Plant Chemical May Fight Skin Cancer

Could the most common kind of cancer — basal cell skin cancer — be defeated by a chemical in the common corn lily plant?

Researchers at the University of Texas Medical Branch at Galveston (UTMB) think it's possible.

It's a David-and-Goliath-sized matchup.

In one corner: basal cell skin cancer, the most common kind of cancer in humans, affecting an estimated 800,000 Americans per year.

The challenger: a compound called cyclopamine, found in the corn lily, a humble, weed-like plant that grows in mountain meadows in the Western U.S.

Cyclopamine Takes on Basal Cell Skin Cancer

Jingwu Xie, assistant professor of pharmacology and toxicity at UTMB, worked with colleagues on the study, which appears in the Oct. 15 issue of the journal Cancer Research.
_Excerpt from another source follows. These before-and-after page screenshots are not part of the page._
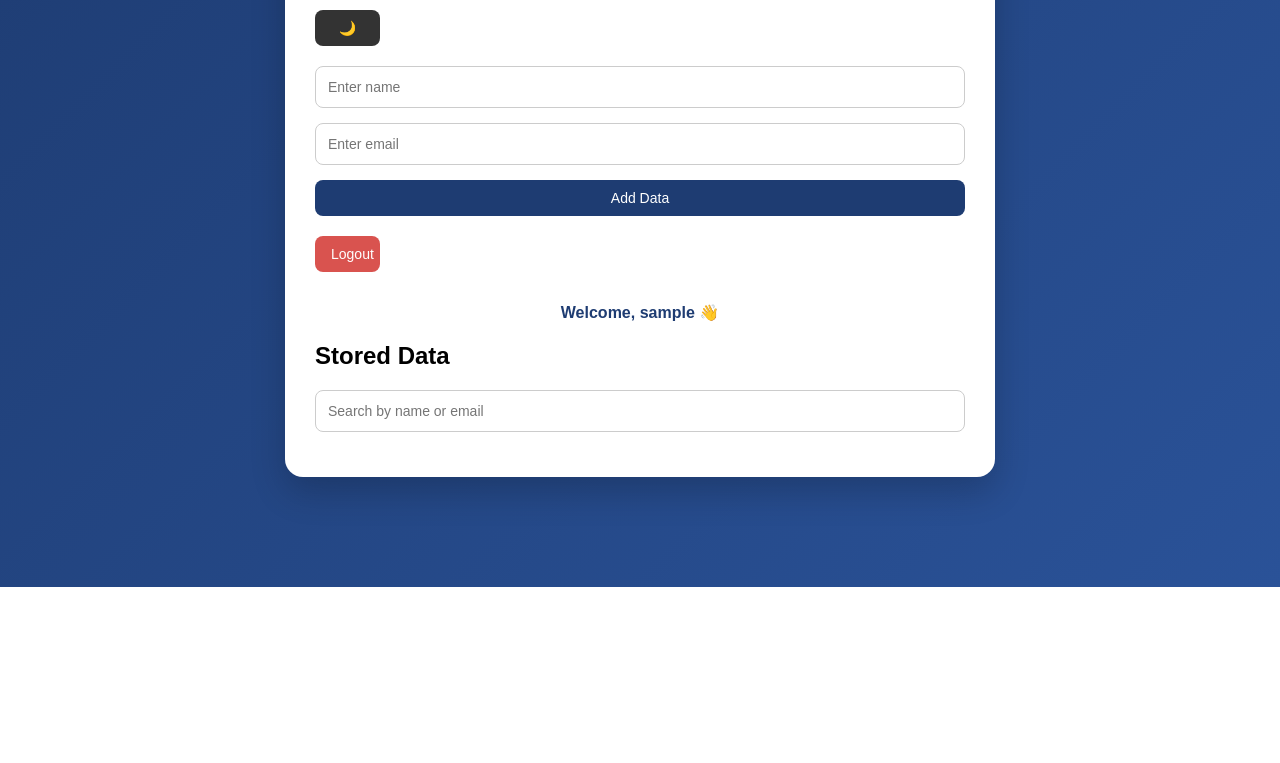
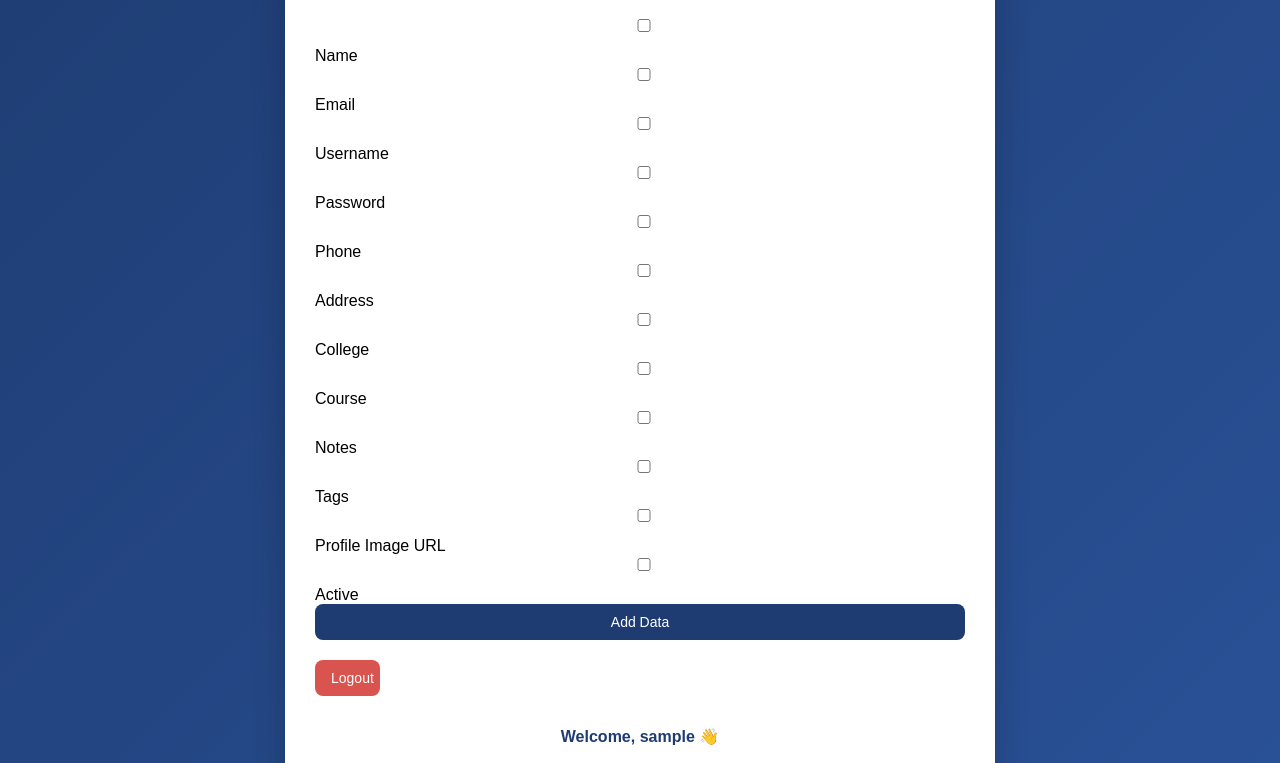
Before and after one commit to Arjunuk1/json_database_manager, a website: page public/index.html in a window 1280 px wide. Shown: the part 213-976 px from the top of the page. Before the commit the page ends 800 px from the top, so only its background shows below. Drawn offline with Linux system fonts and the light colour scheme; no server answers; sample sign-in values are in the browser's storage.

```diff
--- a/public/index.html
+++ b/public/index.html
@@ -12,8 +12,24 @@
         <h1>JSON Database Manager</h1>
         <button id="themeToggle">🌙</button>
 
-        <input type="text" id="nameInput" placeholder="Enter name">
-        <input type="email" id="emailInput" placeholder="Enter email">
+        <<h3>Select Fields</h3>
+
+    <div class="field-options">
+    <label><input type="checkbox" value="name"> Name</label>
+    <label><input type="checkbox" value="email"> Email</label>
+    <label><input type="checkbox" value="username"> Username</label>
+    <label><input type="checkbox" value="password"> Password</label>
+    <label><input type="checkbox" value="phone"> Phone</label>
+    <label><input type="checkbox" value="address"> Address</label>
+    <label><input type="checkbox" value="college"> College</label>
+    <label><input type="checkbox" value="course"> Course</label>
+    <label><input type="checkbox" value="notes"> Notes</label>
+    <label><input type="checkbox" value="tags"> Tags</label>
+    <label><input type="checkbox" value="profileImage"> Profile Image URL</label>
+    <label><input type="checkbox" value="isActive"> Active</label>
+</div>
+
+<div id="dynamicFields"></div>
         <button onclick="addData()">Add Data</button>
 
         <button id="logoutBtn">Logout</button>
@@ -24,8 +40,7 @@
         type="text"
         id="searchInput"
         placeholder="Search by name or email"
-        onkeyup="loadData()"
-        >
+        onkeyup="loadData()">
 
         <div id="dataList"></div>
     </div>
```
The scientists pitted cyclopamine against basal cell skin cancer in lab tests with mice.

First, the researchers exposed mice to ultraviolet light from ages 6-32 weeks to develop basal cell skin cancers.

Next, the scientists halted the ultraviolet exposure and gave some of the mice drinking water infused with cyclopamine.

Twenty weeks later, the cyclopamine-drinking mice had reaped several benefits.

They had a 90 percent reduction in microscopic basal cell skin cancers. Compared with the mice that didn't get cyclopamine, the mice drinking cyclopamine also had half the number of new basal cell skin cancers and fewer visible basal cell skin cancers.

Cyclopamine Appeared to be Safe.

The chemical appears to have one simple — but crucial — action. It breaks down a single link in the biochemical reactions that lead to basal cell skin cancer, causing tumor cells to die, according to a news release.

The researchers say it should be possible to create a topical cyclopamine solution.

"Based on the microscopic tumor results, we see a potential to prevent new tumors from developing, while the visible tumor reduction shows us that this can be used for treatment. And since there's no noticeable toxicity to mice, this therapy has great clinical promise," says Xie in a news release.

More Than Just Basal Cell Skin Cancer

In addition to treating basal cell skin cancer, cyclopamine might also prove useful against other cancers.

If you can treat basal cell skin cancers with an oral drug, you should be able to treat other kinds of tumors, too — gastrointestinal tumors, prostate cancers, lung cancers, and some breast cancers, says Xie in the news release.

Further testing should provide more insight into cyclopamine's effects on cancer.

Meanwhile, don't forget the basics of reducing your risk of basal cell skin cancer and other skin cancers. Limit your exposure to bright sunlight and protect yourself with a hat, clothing, or sunscreen.

Basal cell skin cancer is a type of skin cancer that grows slowly, over many months or years. Basal cell skin cancer most often appears on sun-exposed areas, such as the head, face, neck, back, chest, and shoulders.

By Miranda Hitti; reviewed by Michael W. Smith, MD

SOURCES: Athar, M. Cancer Research, Oct. 15, 2004. News release, University of Texas Medical Branch. WebMD Medical Reference from Healthwise: "Skin Cancer, Nonmelanoma: What Happens." WebMD Medical Reference from Healthwise: "Basal Cell Skin Cancer."